		// Create an info bubble object at a specific geographic location:
		var bubble = new H.ui.InfoBubble({ lng: lon, lat: lat }, {
                content: '<p> <h4>Address:</h4>{{address}}</p>'
             });

		// Add info bubble to the UI:
		ui.addBubble(bubble);
	});	

</script>
</body>
</html>

The code plots the latitude and longitude on a map and shows a marker on the location. When the marker is clicked, a box pops up, showing the address we input. The detailed information of Map API can be found here and of Marker, here.

Complete Golang code


// File name: final.go
package main

import (
	"encoding/json"
	"fmt"
	"html/template"
	"io/ioutil"
	"log"
	"net/http"
)

var apikey = "YOUR_API_KEY"
var latitude = 42.36399
var longitude = -71.05493
var address string

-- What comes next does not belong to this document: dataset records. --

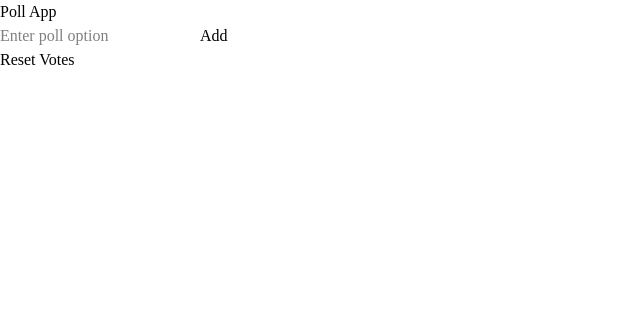
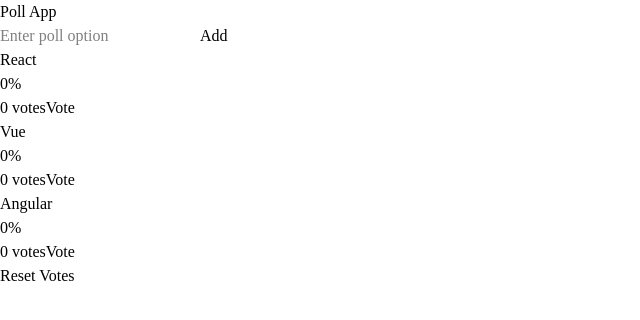
Before and after one commit to Nasra-Hassan/voting-poll-app, a React (Vite) app in the folder poll-app/: page / in a window 1280 px wide. Shown: the top 320 px of the page, without its empty margins (0-640 px from the left). Built offline with nearby package versions, Linux system fonts and the light colour scheme.

Commit message:
added voting options

```diff
--- a/poll-app/src/App.jsx
+++ b/poll-app/src/App.jsx
@@ -4,8 +4,26 @@
 import "./index.css";
 
 const App = () => {
-  const [options, setOptions] = useState([]);
-  const [hasVoted, setHasVoted] = useState(false);
+  const [options, setOptions] = useState([
+{
+  id: 1,
+    text: "React",
+    votes: 0,
+  },
+  {
+    id: 2,
+    text: "Vue",
+    votes: 0,
+  },
+  {
+    id: 3,
+    text: "Angular",
+    votes: 0,
+}
+
+  ]);
+
+   const [hasVoted, setHasVoted] = useState(false);
 
   useEffect(() => {
     const savedOptions = JSON.parse(localStorage.getItem("options")) || [];
```
Also changed, not shown: 1 other file (tests, documents, lock files or other folders).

type output struct {
	Items []struct {
		Title string `json:"title"`
	} `json:"items"`
}

type MapValues struct {
	API       string
	Latitude  float64
	Longitude float64
	Address   string
}

func main() {
	url := "https://revgeocode.search.hereapi.com/v1/revgeocode?apiKey=" + apikey + "&at=" + fmt.Sprint(latitude) + "," + fmt.Sprint(longitude)

	res, err := http.Get(url)
	if err != nil {
		log.Fatalln(err)
	}
	body, err := ioutil.ReadAll(res.Body)
	if err != nil {
		log.Fatalln(err)
	}

	// fmt.Println(string(body))
	var data output
	json.Unmarshal(body, &data)
	// fmt.Println(data)
	for _, add := range data.Items {
		address = add.Title
		fmt.Printf(address)
	}

	http.HandleFunc("/", MapPage)
	log.Fatal(http.ListenAndServe(":8080", nil))

}

func MapPage(w http.ResponseWriter, r *http.Request) {
	Values := MapValues{
		API:       apikey,
		Latitude:  latitude,
		Longitude: longitude,
		Address:   address,
	}
	t, err := template.ParseFiles("map.html") //parse the html file homepage.html
	if err != nil {                           // if there is an error
		log.Print("template parsing error: ", err) // log it
	}
	err = t.Execute(w, Values) //execute the template and pass it the HomePageVars struct to fill in the gaps
	if err != nil {            // if there is an error
		log.Print("template executing error: ", err) //log it
	}
}

Running the code

Run the code using any IDE that supports Go like Visual Studio Code or else simple use command prompt or terminal to execute the code.
go run final.go
Copy the address http://localhost:8080 and paste it in the browser application.

marker

When you click on marker, the address passed in the code will pop up!

cover_picture